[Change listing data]
--- --- ---

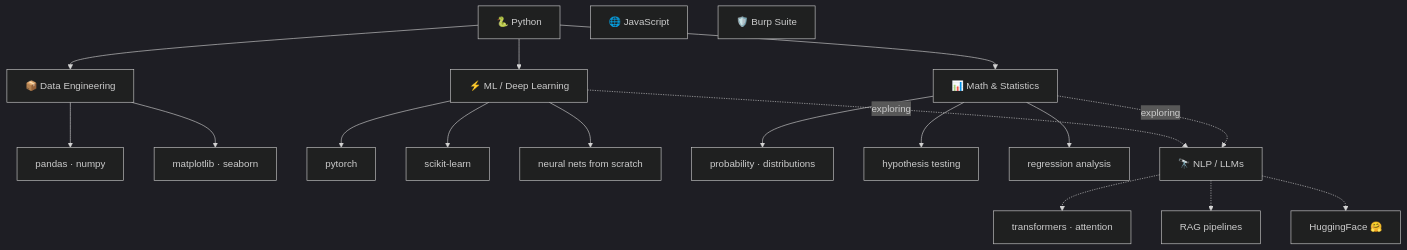
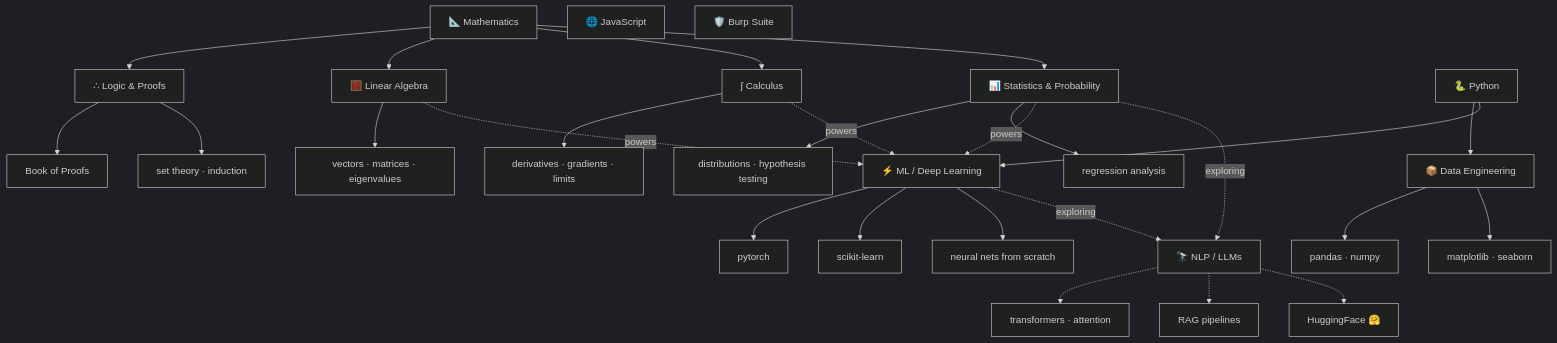
The diagram in README.md (a9rmx1990/a9rmx1990), drawn with Mermaid (dark theme) before and after one commit. The commit also changed other lines of this file, not shown here.

````diff
--- a/README.md
+++ b/README.md
@@ -101,29 +126,43 @@
 ```mermaid
 flowchart TD
+    M["📐 Mathematics"]
+
+    M --> LOG["∴ Logic & Proofs"]
+    M --> LA["🧮 Linear Algebra"]
+    M --> CA["∫ Calculus"]
+    M --> ST["📊 Statistics & Probability"]
+
+    LOG --> bop["Book of Proofs"]
+    LOG --> set["set theory · induction"]
+
+    LA --> vec["vectors · matrices · eigenvalues"]
+    CA --> der["derivatives · gradients · limits"]
+    ST --> pr["distributions · hypothesis testing"]
+    ST --> rg["regression analysis"]
+
     P["🐍 Python"]
 
+    LA -.->|powers| ML["⚡ ML / Deep Learning"]
+    CA -.->|powers| ML
+    ST -.->|powers| ML
+
     P --> DE["📦 Data Engineering"]
-    P --> ML["⚡ ML / Deep Learning"]
-    P --> ST["📊 Math & Statistics"]
+    P --> ML
 
     DE --> pd["pandas · numpy"]
     DE --> vz["matplotlib · seaborn"]
 
     ML --> pt["pytorch"]
     ML --> sk["scikit-learn"]
     ML --> nn["neural nets from scratch"]
-
-    ST --> pr["probability · distributions"]
-    ST --> hy["hypothesis testing"]
-    ST --> rg["regression analysis"]
 
     ML -.->|exploring| NLP["🔭 NLP / LLMs"]
     ST -.->|exploring| NLP
 
     NLP -.-> tr["transformers · attention"]
     NLP -.-> rag["RAG pipelines"]
     NLP -.-> hf["HuggingFace 🤗"]
 
     JS["🌐 JavaScript"]
     BS["🛡️ Burp Suite"]
 ```
````
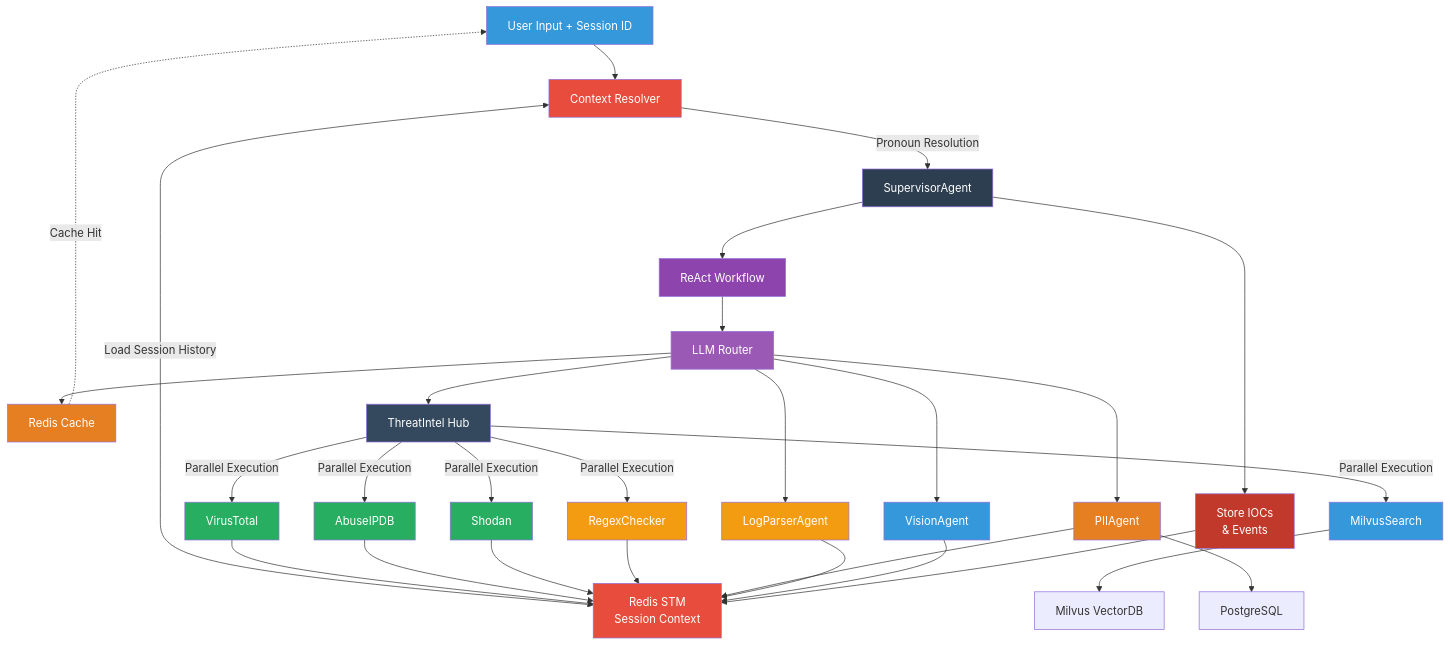
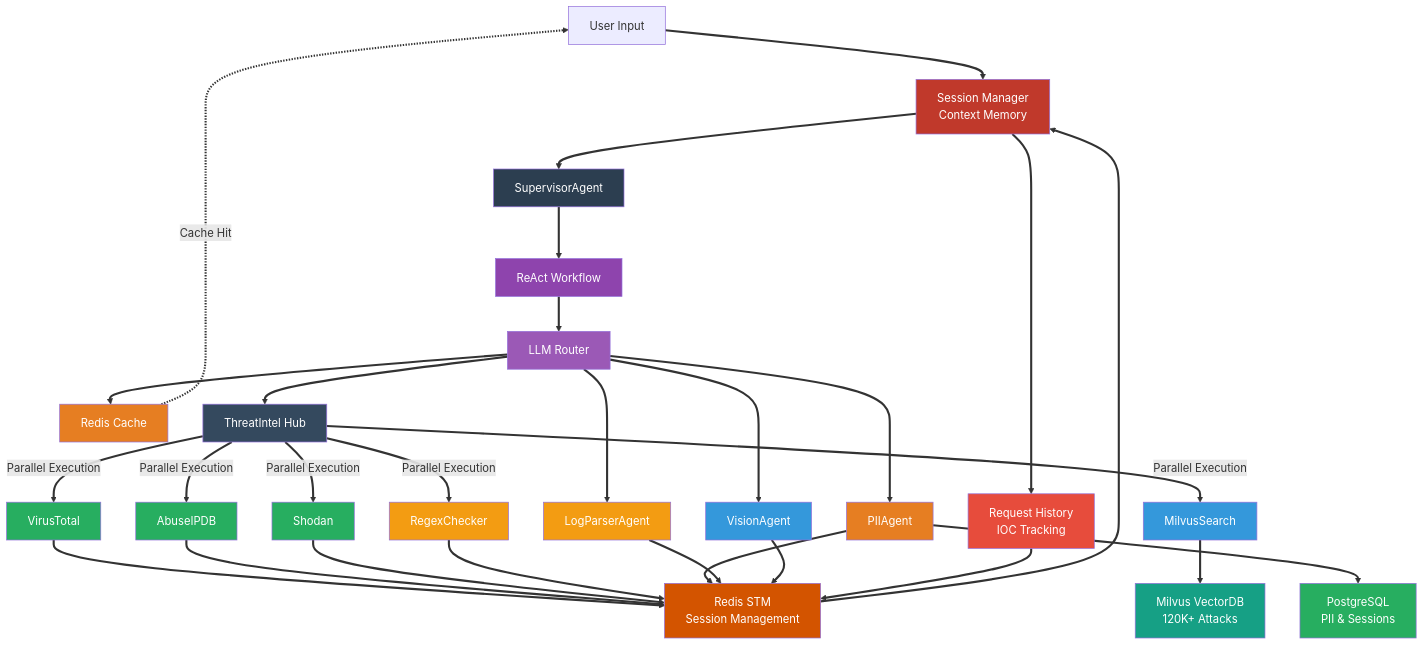
One commit to chintamanil/cybershield changed the diagram in README.md. Above: the diagram before and after it, drawn with Mermaid.

Commit message:
docs: Update README.md Mermaid diagram with session management
Updated architecture diagram to match GitHub Pages with session management
components including Session Manager, Request History, and IOC Tracking.

Changes:
- Added Session Manager and Request History nodes
- Updated data flow to show session management integration
- Enhanced component styling with new colors for session components
- Updated database labels (120K+ Attacks, PII & Sessions)
- Improved visual consistency with GitHub Pages documentation

Diagram now shows:
- User Input → Session Manager → Supervisor Agent flow
- Request History → Redis STM → Session Manager cycle
- Enhanced memory and caching layer visualization

````diff
--- a/README.md
+++ b/README.md
@@ -39,78 +39,81 @@
 ```mermaid
 graph TD
-    U1[User Input + Session ID]
-    CTX[Context Resolver]
+    U1[User Input]
     A1[SupervisorAgent]
     REACT[ReAct Workflow]
     LLM[LLM Router]
     CACHE[Redis Cache]
 
     TI[ThreatIntel Hub]
     T1[VirusTotal]
     T2[AbuseIPDB]
     T3[Shodan]
     T4[MilvusSearch]
     T5[RegexChecker]
 
     A2[PIIAgent]
     A4[LogParserAgent]
     A5[VisionAgent]
 
-    M1[Redis STM<br/>Session Context]
-    V1[Milvus VectorDB]
-    DB1[PostgreSQL]
+    M1[Redis STM<br/>Session Management]
+    V1[Milvus VectorDB<br/>120K+ Attacks]
+    DB1[PostgreSQL<br/>PII & Sessions]
 
-    STORE[Store IOCs<br/>& Events]
+    SESSION[Session Manager<br/>Context Memory]
+    HISTORY[Request History<br/>IOC Tracking]
 
-    U1 --> CTX
-    CTX -->|Pronoun Resolution| A1
-    CTX <-->|Load Session History| M1
-
+    U1 --> SESSION
+    SESSION --> A1
     A1 --> REACT
     REACT --> LLM
     LLM --> CACHE
     CACHE -.->|Cache Hit| U1
 
     LLM --> TI
     LLM --> A2
     LLM --> A4
     LLM --> A5
 
     TI -->|Parallel Execution| T1
     TI -->|Parallel Execution| T2
     TI -->|Parallel Execution| T3
     TI -->|Parallel Execution| T4
     TI -->|Parallel Execution| T5
 
     T1 --> M1
     T2 --> M1
     T3 --> M1
     T4 --> V1
     T5 --> M1
 
     A2 --> M1
     A2 --> DB1
     A4 --> M1
     A5 --> M1
 
-    A1 --> STORE
-    STORE --> M1
+    SESSION --> HISTORY
+    HISTORY --> M1
+    M1 --> SESSION
 
-    style U1 fill:#3498db, color:#ffffff
-    style CTX fill:#e74c3c, color:#ffffff
     style A1 fill:#2c3e50, color:#ffffff
     style REACT fill:#8e44ad, color:#ffffff
     style LLM fill:#9b59b6, color:#ffffff
     style CACHE fill:#e67e22, color:#ffffff
     style TI fill:#34495e, color:#ffffff
     style T1 fill:#27ae60, color:#ffffff
     style T2 fill:#27ae60, color:#ffffff
     style T3 fill:#27ae60, color:#ffffff
     style T4 fill:#3498db, color:#ffffff
     style T5 fill:#f39c12, color:#ffffff
     style A2 fill:#e67e22, color:#ffffff
     style A4 fill:#f39c12, color:#ffffff
     style A5 fill:#3498db, color:#ffffff
-    style M1 fill:#e74c3c, color:#ffffff
-    style STORE fill:#c0392b, color:#ffffff
+    style SESSION fill:#c0392b, color:#ffffff
+    style HISTORY fill:#e74c3c, color:#ffffff
+    style M1 fill:#d35400, color:#ffffff
+    style V1 fill:#16a085, color:#ffffff
+    style DB1 fill:#27ae60, color:#ffffff
+
+    %% Darker Arrow Styling
+    linkStyle default stroke:#333,stroke-width:3px
 ```
````
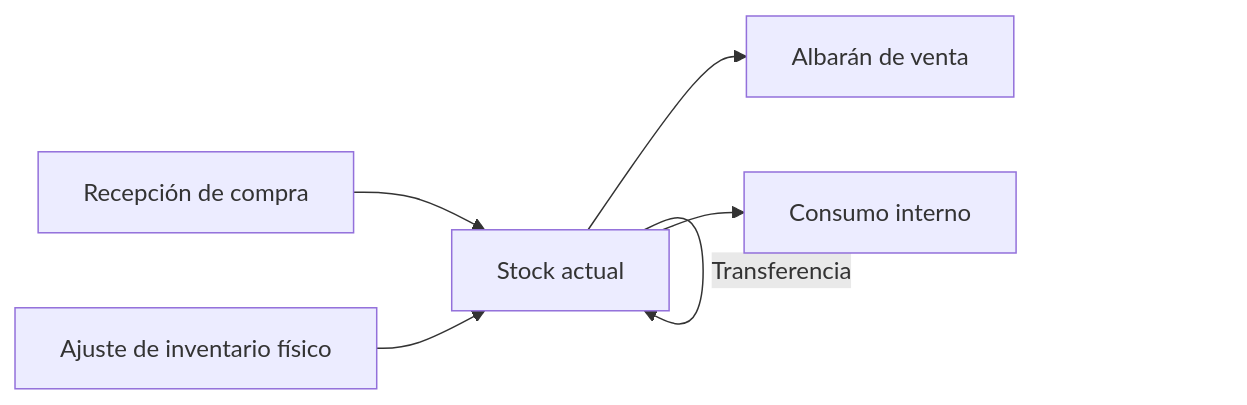
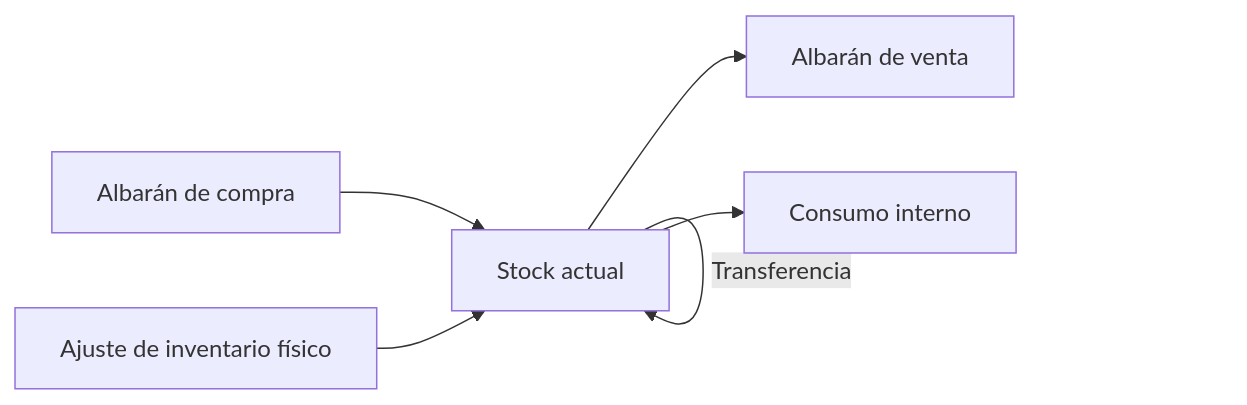
Before and after one commit to etendosoftware/etendo-go-docs: the diagram in docs/es/operaciones/inventario/que-es-inventario/que-es-inventario.md, drawn with Mermaid. The commit also changed other lines of this file and 23 other files, not shown here.

````diff
--- a/docs/es/operaciones/inventario/que-es-inventario/que-es-inventario.md
+++ b/docs/es/operaciones/inventario/que-es-inventario/que-es-inventario.md
@@ -16,8 +15,8 @@
 ```mermaid
 flowchart LR
-  A[Recepción de compra] --> C[Stock actual]
+  A[Albarán de compra] --> C[Stock actual]
   B[Ajuste de inventario físico] --> C
   C -->|Transferencia| C
   C --> D[Albarán de venta]
   C --> E[Consumo interno]
 ```
````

--- --- ---

● **What you are asked to do**: Write the records above out again exactly, with no pictures in your copy.

● **Response to this task**:
The diagram in README.md (a9rmx1990/a9rmx1990), drawn with Mermaid (dark theme) before and after one commit. The commit also changed other lines of this file, not shown here.

````diff
--- a/README.md
+++ b/README.md
@@ -101,29 +126,43 @@
 ```mermaid
 flowchart TD
+    M["📐 Mathematics"]
+
+    M --> LOG["∴ Logic & Proofs"]
+    M --> LA["🧮 Linear Algebra"]
+    M --> CA["∫ Calculus"]
+    M --> ST["📊 Statistics & Probability"]
+
+    LOG --> bop["Book of Proofs"]
+    LOG --> set["set theory · induction"]
+
+    LA --> vec["vectors · matrices · eigenvalues"]
+    CA --> der["derivatives · gradients · limits"]
+    ST --> pr["distributions · hypothesis testing"]
+    ST --> rg["regression analysis"]
+
     P["🐍 Python"]
 
+    LA -.->|powers| ML["⚡ ML / Deep Learning"]
+    CA -.->|powers| ML
+    ST -.->|powers| ML
+
     P --> DE["📦 Data Engineering"]
-    P --> ML["⚡ ML / Deep Learning"]
-    P --> ST["📊 Math & Statistics"]
+    P --> ML
 
     DE --> pd["pandas · numpy"]
     DE --> vz["matplotlib · seaborn"]
 
     ML --> pt["pytorch"]
     ML --> sk["scikit-learn"]
     ML --> nn["neural nets from scratch"]
-
-    ST --> pr["probability · distributions"]
-    ST --> hy["hypothesis testing"]
-    ST --> rg["regression analysis"]
 
     ML -.->|exploring| NLP["🔭 NLP / LLMs"]
     ST -.->|exploring| NLP
 
     NLP -.-> tr["transformers · attention"]
     NLP -.-> rag["RAG pipelines"]
     NLP -.-> hf["HuggingFace 🤗"]
 
     JS["🌐 JavaScript"]
     BS["🛡️ Burp Suite"]
 ```
````
One commit to chintamanil/cybershield changed the diagram in README.md. Above: the diagram before and after it, drawn with Mermaid.

Commit message:
docs: Update README.md Mermaid diagram with session management
Updated architecture diagram to match GitHub Pages with session management
components including Session Manager, Request History, and IOC Tracking.

Changes:
- Added Session Manager and Request History nodes
- Updated data flow to show session management integration
- Enhanced component styling with new colors for session components
- Updated database labels (120K+ Attacks, PII & Sessions)
- Improved visual consistency with GitHub Pages documentation

Diagram now shows:
- User Input → Session Manager → Supervisor Agent flow
- Request History → Redis STM → Session Manager cycle
- Enhanced memory and caching layer visualization

````diff
--- a/README.md
+++ b/README.md
@@ -39,78 +39,81 @@
 ```mermaid
 graph TD
-    U1[User Input + Session ID]
-    CTX[Context Resolver]
+    U1[User Input]
     A1[SupervisorAgent]
     REACT[ReAct Workflow]
     LLM[LLM Router]
     CACHE[Redis Cache]
 
     TI[ThreatIntel Hub]
     T1[VirusTotal]
     T2[AbuseIPDB]
     T3[Shodan]
     T4[MilvusSearch]
     T5[RegexChecker]
 
     A2[PIIAgent]
     A4[LogParserAgent]
     A5[VisionAgent]
 
-    M1[Redis STM<br/>Session Context]
-    V1[Milvus VectorDB]
-    DB1[PostgreSQL]
+    M1[Redis STM<br/>Session Management]
+    V1[Milvus VectorDB<br/>120K+ Attacks]
+    DB1[PostgreSQL<br/>PII & Sessions]
 
-    STORE[Store IOCs<br/>& Events]
+    SESSION[Session Manager<br/>Context Memory]
+    HISTORY[Request History<br/>IOC Tracking]
 
-    U1 --> CTX
-    CTX -->|Pronoun Resolution| A1
-    CTX <-->|Load Session History| M1
-
+    U1 --> SESSION
+    SESSION --> A1
     A1 --> REACT
     REACT --> LLM
     LLM --> CACHE
     CACHE -.->|Cache Hit| U1
 
     LLM --> TI
     LLM --> A2
     LLM --> A4
     LLM --> A5
 
     TI -->|Parallel Execution| T1
     TI -->|Parallel Execution| T2
     TI -->|Parallel Execution| T3
     TI -->|Parallel Execution| T4
     TI -->|Parallel Execution| T5
 
     T1 --> M1
     T2 --> M1
     T3 --> M1
     T4 --> V1
     T5 --> M1
 
     A2 --> M1
     A2 --> DB1
     A4 --> M1
     A5 --> M1
 
-    A1 --> STORE
-    STORE --> M1
+    SESSION --> HISTORY
+    HISTORY --> M1
+    M1 --> SESSION
 
-    style U1 fill:#3498db, color:#ffffff
-    style CTX fill:#e74c3c, color:#ffffff
     style A1 fill:#2c3e50, color:#ffffff
     style REACT fill:#8e44ad, color:#ffffff
     style LLM fill:#9b59b6, color:#ffffff
     style CACHE fill:#e67e22, color:#ffffff
     style TI fill:#34495e, color:#ffffff
     style T1 fill:#27ae60, color:#ffffff
     style T2 fill:#27ae60, color:#ffffff
     style T3 fill:#27ae60, color:#ffffff
     style T4 fill:#3498db, color:#ffffff
     style T5 fill:#f39c12, color:#ffffff
     style A2 fill:#e67e22, color:#ffffff
     style A4 fill:#f39c12, color:#ffffff
     style A5 fill:#3498db, color:#ffffff
-    style M1 fill:#e74c3c, color:#ffffff
-    style STORE fill:#c0392b, color:#ffffff
+    style SESSION fill:#c0392b, color:#ffffff
+    style HISTORY fill:#e74c3c, color:#ffffff
+    style M1 fill:#d35400, color:#ffffff
+    style V1 fill:#16a085, color:#ffffff
+    style DB1 fill:#27ae60, color:#ffffff
+
+    %% Darker Arrow Styling
+    linkStyle default stroke:#333,stroke-width:3px
 ```
````
Before and after one commit to etendosoftware/etendo-go-docs: the diagram in docs/es/operaciones/inventario/que-es-inventario/que-es-inventario.md, drawn with Mermaid. The commit also changed other lines of this file and 23 other files, not shown here.

````diff
--- a/docs/es/operaciones/inventario/que-es-inventario/que-es-inventario.md
+++ b/docs/es/operaciones/inventario/que-es-inventario/que-es-inventario.md
@@ -16,8 +15,8 @@
 ```mermaid
 flowchart LR
-  A[Recepción de compra] --> C[Stock actual]
+  A[Albarán de compra] --> C[Stock actual]
   B[Ajuste de inventario físico] --> C
   C -->|Transferencia| C
   C --> D[Albarán de venta]
   C --> E[Consumo interno]
 ```
````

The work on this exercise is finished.